Walls Growing at the Construction Site
Piers H and J

Up Go the Walls

The carcasses of these two piers are special in at least one regard: unlike in ordinary concrete housing construction, they aren’t built from the bottom up in a single cast. Instead, multiple substructures huddling close together rise skyward. The individual units look practically the same. In the case of Pier H, one might describe them as “identical septuplets”. As soon as all of them have been built and the concrete has cured, they are joined to create a single continuous pier carcass that extends seamlessly over its length of 400 meters when complete. Although this approach is initially more complicated, it simplifies the later stages of constructing the pier. Among other things, there’s no need to leave gaps in case materials expand at warmer temperatures. The building systems can therefore be installed practically in one go.

Shell construction of the Pier J bridge structures was completed at the end of 2021, and the expansion is in full swing.

The service ducts for Pier J have been excavated and work to make the carcass of the longer pier can now start.

First the below-ground concrete structures are created.

Pier H sets the pace, which Pier J follows: it’s already growing higher.

The supports are in place, and work on the ceiling of the ground floor of Pier J can now begin.

The huge Y-shaped supports along Pier J are eye-catchers. They are precast elsewhere and taken to the construction site on heavy-duty trucks.

One by one, the three levels of Pier J are added.

All three levels of Pier J are already recognizable, and the bridge structures are also taking shape.

The shell of Pier J is completed. Installation of the glass facade can begin.

Some of the technical systems will later be accommodated in steel structures on the roof of Pier J.

Many Parts Make a Whole

Whereas seven substructures are needed to build Pier H, Pier J will comprise eight. Work proceeds concurrently on all of them, which requires precise coordination and organization. Each successive structure benefits from experience gained on the previous ones, and the speed of work picks up as a result. Initially they are separated by one-meter gaps, which will be filled in after the concrete cures to create a single continuous pier.
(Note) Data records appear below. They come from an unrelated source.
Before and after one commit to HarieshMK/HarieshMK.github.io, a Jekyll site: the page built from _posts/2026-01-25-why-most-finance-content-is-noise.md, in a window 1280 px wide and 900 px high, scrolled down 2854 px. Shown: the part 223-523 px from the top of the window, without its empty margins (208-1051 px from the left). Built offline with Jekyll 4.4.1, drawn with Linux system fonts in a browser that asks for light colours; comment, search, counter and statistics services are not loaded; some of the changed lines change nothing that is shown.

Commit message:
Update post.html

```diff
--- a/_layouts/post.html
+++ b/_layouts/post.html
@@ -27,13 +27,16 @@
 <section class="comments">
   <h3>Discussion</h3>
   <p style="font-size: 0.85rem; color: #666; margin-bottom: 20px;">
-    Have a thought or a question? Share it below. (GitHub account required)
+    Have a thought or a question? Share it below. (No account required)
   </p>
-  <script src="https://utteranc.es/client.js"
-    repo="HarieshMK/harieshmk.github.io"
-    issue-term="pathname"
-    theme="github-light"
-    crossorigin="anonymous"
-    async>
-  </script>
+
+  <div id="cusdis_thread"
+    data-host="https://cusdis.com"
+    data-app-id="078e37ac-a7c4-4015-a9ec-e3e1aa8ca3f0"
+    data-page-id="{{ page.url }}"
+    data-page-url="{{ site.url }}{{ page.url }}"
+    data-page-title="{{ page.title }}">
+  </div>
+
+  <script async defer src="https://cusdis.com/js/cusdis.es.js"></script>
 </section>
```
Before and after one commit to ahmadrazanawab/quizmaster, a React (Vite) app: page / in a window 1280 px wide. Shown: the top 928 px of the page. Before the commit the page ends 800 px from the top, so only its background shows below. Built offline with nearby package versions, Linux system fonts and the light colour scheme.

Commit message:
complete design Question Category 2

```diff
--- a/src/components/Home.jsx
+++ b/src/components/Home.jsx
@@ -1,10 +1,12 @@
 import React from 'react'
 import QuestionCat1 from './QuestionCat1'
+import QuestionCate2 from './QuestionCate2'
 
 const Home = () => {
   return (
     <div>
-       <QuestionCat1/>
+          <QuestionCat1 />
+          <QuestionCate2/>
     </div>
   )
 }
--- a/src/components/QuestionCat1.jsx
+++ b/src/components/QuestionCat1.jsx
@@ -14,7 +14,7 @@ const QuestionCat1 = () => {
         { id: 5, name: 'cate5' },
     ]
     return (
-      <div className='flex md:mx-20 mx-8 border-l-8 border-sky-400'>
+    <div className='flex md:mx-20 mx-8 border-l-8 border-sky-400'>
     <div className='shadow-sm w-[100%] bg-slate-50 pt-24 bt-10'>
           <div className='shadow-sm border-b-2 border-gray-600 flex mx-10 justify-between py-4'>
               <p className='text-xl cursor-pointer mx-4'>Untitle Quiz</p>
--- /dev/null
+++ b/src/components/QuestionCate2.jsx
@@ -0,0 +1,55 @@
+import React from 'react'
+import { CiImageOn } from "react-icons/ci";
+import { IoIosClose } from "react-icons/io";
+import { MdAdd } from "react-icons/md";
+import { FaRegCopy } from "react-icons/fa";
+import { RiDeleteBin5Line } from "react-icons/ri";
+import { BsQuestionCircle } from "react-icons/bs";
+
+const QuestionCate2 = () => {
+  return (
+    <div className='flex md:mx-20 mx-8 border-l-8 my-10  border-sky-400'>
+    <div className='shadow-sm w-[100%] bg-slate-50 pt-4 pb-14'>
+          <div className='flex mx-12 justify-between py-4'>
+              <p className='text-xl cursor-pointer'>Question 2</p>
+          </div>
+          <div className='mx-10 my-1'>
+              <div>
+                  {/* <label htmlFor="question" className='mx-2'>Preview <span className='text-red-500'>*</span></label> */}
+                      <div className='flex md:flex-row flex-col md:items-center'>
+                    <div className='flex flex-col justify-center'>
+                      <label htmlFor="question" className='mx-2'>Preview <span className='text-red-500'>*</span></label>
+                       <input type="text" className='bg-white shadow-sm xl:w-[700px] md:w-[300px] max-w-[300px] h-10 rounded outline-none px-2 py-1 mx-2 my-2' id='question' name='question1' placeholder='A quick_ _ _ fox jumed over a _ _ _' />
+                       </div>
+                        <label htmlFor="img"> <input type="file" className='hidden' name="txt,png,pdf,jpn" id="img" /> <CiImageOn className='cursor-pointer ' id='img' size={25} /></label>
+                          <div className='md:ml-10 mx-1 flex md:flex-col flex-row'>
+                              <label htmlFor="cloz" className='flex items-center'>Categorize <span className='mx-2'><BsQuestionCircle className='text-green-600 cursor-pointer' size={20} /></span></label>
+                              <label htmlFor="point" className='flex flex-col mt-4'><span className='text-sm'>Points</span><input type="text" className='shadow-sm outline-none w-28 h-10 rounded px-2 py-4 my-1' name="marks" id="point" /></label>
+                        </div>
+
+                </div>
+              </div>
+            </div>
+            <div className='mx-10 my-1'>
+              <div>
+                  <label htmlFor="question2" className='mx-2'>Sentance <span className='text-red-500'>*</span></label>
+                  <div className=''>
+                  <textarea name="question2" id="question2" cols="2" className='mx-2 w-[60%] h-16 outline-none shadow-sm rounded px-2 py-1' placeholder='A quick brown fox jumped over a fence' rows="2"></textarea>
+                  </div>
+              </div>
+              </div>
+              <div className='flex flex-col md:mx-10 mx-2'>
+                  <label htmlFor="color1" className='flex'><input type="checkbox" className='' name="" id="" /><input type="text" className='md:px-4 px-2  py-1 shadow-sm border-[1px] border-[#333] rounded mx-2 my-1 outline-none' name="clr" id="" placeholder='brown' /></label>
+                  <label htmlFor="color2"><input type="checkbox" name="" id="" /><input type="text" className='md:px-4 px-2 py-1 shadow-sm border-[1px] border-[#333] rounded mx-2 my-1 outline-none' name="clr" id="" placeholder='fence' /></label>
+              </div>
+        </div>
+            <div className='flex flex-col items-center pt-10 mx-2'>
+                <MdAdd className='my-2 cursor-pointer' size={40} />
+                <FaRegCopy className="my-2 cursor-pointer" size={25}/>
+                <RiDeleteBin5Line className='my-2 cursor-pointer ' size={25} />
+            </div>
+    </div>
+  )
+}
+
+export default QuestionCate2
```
Put to the Test

Building the carcasses of the individual substructures is hard work since it involves a lot of steel. They start below the ground and grow upward from there. The walls and supports in the basement of Pier H were largely finished by late summer of 2019. But before the next-higher level can be added, first the cellar’s ceiling is reinforced with steel bars, called “rebars” in the construction trade. These lend strength to the concrete and greatly increase its loadbearing ability. Going higher, both prefabricated and cast-in-place concrete sections are used. Pier H grows taller, with Pier J following close behind.

The facade of Pier H is taking on its final form.

Pier H will eventually be 400 meters long, but first the preparatory work has to be finished.

Some 50 cranes towering up to 85 meters high are involved in the construction work.

Piece by piece, the concrete structures grow out of the ground.

Gigantic steel frames are mounted on the roof of Pier H; later they will contain part of the technical systems.

Parts of the passenger bridges are already standing next to the pier. Travelers will later use them to board aircraft.

The shell of the bridge structures is as good as complete. Now the fixed walkways can be installed.

We Build Bridges

Along the two piers, a total of 24 head structures are also taking shape. Later planes will dock here, and travelers will use connected jet bridges to conveniently board them: a perfect start to a perfect trip!